A transformer is a device that transmits power from the primary circuit to **the secondary circuit**. The primary circuit of a transformer gets electricity at a certain voltage from an alternating current power supply. As shown in the image, the transformer sends this power at a different voltage to **an electrical device** linked to the secondary circuit. This process can be repeated as many times as desired by linking more than one secondary circuit to the same transformer.

The basic principle behind how power transfers in a transformer works is based on the action of magnetic fields. When electric current flows through a conductor, it creates a magnetic field around the conductor. If another conductor with a current flowing through it is placed near the first conductor, then these two currents will not flow simultaneously into each other, but instead they will separate themselves into different conductors. This means that there will be a portion of the first conductor's current that won't meet the second conductor's current and therefore won't flow into it. Instead, this uncoupled portion of current will go back to where it came from, i.e., the first conductor.

This explanation is only valid if both conductors are inside a single material. If we take a look at the example below, we can see that the current in the primary coil (the blue part) goes into the iron core (the black part), which causes the magnetic field around the core to become stronger. This in turn causes the current in the secondary coil (the red part) to increase too.

A transformer is a piece of electrical equipment used to convert alternating electricity from one voltage to another. When a voltage is applied to one coil, known as the primary, it magnetizes the iron core. The other coil, known as the secondary or output coil, is subsequently induced with a voltage. The secondary coil will have more energy than the original input because it has two times the number of windings as the primary coil.

The amount of power delivered to the secondary circuit is determined by the ratio of the numbers of turns between the primary and secondary coils. If the turns on the secondary are twice that of the primary, then the factor of reduction is 2. If the secondary has four times the number of turns as the primary, then the factor of reduction is 4.

In general, for every turn added to the secondary coil, the factor of reduction is equal to the number of turns in the primary coil. For example, if you add 10 more turns to your secondary coil, then the factor of reduction is also 10. This means that the power output is increased by a factor of 10. Since we started with 20 watts, this adds 200 watts to the output. The total power out put now is 210 watts.

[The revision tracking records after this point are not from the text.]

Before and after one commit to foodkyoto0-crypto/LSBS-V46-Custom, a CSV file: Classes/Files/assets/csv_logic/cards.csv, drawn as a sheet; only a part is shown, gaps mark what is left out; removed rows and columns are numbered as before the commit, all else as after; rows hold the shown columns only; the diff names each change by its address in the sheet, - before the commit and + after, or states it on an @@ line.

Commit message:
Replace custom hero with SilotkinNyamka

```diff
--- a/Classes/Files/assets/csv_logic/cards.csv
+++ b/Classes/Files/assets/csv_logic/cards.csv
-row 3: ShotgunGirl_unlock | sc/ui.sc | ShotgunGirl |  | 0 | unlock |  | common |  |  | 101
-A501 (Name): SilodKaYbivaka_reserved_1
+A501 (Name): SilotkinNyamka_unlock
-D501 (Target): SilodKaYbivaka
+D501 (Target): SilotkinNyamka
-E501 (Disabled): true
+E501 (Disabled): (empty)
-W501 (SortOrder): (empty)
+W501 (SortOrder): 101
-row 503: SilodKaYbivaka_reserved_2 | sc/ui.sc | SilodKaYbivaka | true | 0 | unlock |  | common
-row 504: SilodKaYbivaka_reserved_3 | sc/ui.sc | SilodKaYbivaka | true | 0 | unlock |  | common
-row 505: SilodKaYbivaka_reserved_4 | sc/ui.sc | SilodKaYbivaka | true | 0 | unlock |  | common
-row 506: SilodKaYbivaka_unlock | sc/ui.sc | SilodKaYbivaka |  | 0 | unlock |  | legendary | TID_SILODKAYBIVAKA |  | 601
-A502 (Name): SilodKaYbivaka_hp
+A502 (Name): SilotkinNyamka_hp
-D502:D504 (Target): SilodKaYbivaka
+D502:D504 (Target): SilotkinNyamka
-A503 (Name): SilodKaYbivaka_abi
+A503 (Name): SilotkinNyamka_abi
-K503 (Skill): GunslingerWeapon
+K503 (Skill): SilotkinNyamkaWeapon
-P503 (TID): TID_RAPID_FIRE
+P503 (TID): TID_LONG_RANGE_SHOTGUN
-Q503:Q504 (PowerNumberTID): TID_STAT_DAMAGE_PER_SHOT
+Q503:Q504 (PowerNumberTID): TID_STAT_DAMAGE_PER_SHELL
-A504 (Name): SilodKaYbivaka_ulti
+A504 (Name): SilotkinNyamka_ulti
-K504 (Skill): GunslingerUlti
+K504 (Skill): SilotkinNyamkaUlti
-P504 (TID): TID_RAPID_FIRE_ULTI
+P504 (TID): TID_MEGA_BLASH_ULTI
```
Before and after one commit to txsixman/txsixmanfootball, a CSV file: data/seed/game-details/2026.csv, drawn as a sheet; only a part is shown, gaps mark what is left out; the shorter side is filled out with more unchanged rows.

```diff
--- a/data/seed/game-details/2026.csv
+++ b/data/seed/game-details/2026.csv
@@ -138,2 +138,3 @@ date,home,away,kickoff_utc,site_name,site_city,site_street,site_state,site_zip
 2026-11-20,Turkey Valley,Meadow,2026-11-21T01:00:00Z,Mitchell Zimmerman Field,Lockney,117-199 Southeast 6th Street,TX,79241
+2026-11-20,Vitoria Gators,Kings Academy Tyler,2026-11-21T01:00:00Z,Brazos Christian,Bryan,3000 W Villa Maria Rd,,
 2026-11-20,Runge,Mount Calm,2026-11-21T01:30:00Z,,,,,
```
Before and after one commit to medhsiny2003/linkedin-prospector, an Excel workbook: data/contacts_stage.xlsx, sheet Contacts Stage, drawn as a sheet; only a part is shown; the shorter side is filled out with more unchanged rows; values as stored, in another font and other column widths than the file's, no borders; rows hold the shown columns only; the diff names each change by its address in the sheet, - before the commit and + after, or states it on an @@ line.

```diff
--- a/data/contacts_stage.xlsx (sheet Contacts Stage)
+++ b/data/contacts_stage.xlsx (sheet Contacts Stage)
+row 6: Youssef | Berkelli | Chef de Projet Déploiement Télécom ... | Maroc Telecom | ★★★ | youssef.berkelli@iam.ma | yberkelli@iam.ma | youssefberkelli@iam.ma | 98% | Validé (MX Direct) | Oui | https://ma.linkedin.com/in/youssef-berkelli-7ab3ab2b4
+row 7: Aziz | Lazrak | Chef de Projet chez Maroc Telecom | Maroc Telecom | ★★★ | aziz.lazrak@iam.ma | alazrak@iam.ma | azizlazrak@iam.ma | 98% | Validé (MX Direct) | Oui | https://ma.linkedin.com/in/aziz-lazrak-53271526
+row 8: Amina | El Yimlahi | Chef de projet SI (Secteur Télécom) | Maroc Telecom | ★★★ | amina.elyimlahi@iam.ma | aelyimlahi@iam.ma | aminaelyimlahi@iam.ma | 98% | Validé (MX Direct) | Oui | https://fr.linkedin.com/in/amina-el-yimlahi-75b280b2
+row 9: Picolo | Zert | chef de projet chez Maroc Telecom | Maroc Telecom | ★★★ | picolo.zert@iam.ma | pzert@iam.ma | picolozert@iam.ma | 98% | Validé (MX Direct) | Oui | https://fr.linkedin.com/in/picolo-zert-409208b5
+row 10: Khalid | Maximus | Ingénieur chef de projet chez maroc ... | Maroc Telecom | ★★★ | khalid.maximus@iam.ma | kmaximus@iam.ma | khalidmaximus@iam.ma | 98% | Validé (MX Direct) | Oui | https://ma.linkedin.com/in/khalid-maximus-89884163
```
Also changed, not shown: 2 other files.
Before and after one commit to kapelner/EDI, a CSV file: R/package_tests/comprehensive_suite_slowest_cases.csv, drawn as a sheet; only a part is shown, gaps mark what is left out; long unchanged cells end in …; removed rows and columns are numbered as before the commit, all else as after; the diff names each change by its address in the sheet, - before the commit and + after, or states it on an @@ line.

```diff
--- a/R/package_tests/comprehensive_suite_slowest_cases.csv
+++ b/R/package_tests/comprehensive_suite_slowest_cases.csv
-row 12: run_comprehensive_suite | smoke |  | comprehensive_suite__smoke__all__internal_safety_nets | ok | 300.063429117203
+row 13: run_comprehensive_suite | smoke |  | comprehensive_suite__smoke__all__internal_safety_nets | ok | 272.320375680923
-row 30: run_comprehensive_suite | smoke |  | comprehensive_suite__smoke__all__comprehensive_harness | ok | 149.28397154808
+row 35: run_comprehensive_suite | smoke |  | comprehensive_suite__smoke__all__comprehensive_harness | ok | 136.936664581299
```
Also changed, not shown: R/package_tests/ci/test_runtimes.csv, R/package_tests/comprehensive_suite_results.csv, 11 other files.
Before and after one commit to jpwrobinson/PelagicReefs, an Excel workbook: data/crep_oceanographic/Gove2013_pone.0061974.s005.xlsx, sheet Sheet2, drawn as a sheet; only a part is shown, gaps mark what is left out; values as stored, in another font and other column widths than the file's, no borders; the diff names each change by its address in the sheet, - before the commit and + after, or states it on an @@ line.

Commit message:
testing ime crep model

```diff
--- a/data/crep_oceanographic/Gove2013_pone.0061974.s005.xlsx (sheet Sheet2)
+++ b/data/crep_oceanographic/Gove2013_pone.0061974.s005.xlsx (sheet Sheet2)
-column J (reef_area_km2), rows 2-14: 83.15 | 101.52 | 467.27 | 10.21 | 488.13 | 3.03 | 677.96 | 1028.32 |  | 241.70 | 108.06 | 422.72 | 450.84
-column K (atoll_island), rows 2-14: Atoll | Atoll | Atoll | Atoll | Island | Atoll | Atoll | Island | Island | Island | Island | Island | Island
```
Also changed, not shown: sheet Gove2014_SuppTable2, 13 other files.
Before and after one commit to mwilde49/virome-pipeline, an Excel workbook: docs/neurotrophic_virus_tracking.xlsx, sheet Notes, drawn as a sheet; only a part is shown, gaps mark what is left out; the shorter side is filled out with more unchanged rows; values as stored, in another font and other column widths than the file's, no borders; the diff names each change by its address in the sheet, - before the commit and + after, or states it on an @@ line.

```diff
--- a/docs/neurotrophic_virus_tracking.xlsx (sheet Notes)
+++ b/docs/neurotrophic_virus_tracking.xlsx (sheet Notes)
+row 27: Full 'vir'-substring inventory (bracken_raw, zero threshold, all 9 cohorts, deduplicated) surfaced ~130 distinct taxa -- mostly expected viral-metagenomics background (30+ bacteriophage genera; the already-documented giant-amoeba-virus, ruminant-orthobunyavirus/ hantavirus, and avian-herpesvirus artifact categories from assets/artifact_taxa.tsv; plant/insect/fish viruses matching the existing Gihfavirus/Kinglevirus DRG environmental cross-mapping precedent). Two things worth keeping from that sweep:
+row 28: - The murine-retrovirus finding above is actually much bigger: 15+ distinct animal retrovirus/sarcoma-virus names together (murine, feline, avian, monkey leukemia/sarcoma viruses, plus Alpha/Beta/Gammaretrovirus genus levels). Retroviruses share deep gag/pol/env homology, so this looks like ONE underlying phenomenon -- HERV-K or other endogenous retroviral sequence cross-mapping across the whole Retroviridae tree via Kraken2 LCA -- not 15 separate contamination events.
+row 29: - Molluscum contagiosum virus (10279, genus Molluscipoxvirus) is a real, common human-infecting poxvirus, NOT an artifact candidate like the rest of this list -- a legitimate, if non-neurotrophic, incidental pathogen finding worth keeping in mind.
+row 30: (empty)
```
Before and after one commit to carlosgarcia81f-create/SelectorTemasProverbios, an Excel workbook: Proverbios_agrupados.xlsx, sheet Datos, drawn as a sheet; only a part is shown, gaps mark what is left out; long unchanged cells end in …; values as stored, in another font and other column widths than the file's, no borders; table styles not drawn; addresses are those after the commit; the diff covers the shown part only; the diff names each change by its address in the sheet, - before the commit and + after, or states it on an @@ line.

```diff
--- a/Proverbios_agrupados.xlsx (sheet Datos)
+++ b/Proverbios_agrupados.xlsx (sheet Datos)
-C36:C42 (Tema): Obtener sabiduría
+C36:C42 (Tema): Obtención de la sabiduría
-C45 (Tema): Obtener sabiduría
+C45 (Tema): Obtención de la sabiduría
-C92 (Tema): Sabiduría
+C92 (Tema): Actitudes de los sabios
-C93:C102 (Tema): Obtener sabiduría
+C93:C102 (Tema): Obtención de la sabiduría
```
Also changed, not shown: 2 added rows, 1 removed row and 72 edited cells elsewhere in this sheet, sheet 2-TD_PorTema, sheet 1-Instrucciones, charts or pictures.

A transformer is a device that converts electric energy from one alternating-current circuit to **one or more other circuits** by increasing (stepping up) or decreasing (stepping down) the voltage. Transformers have multiple primary and secondary coils which can be connected in **different ways** to produce various combinations of voltages and currents on each side of the transformer.

They are used in power supplies to change the voltage being supplied to an appliance such as **a computer monitor** or television. In addition, transformers are also used in electrical machinery, especially motors, for reducing voltage from a high source to drive other machinery or lamps. Finally, transformers are also used in radio frequency (RF) equipment to increase or decrease voltage for specific purposes. They are also called voltage regulators because they regulate **the output voltage** of the system relative to the input voltage.

Transformer design involves choosing the number of turns in the primary and secondary windings, as well as the geometry of these loops. The amount of magnetic flux produced by a given size coil depends on the number of turns in the loop and their spacing. Therefore, the choice of these parameters determines the performance of the transformer.

Also, the material used in transformer construction affects its performance.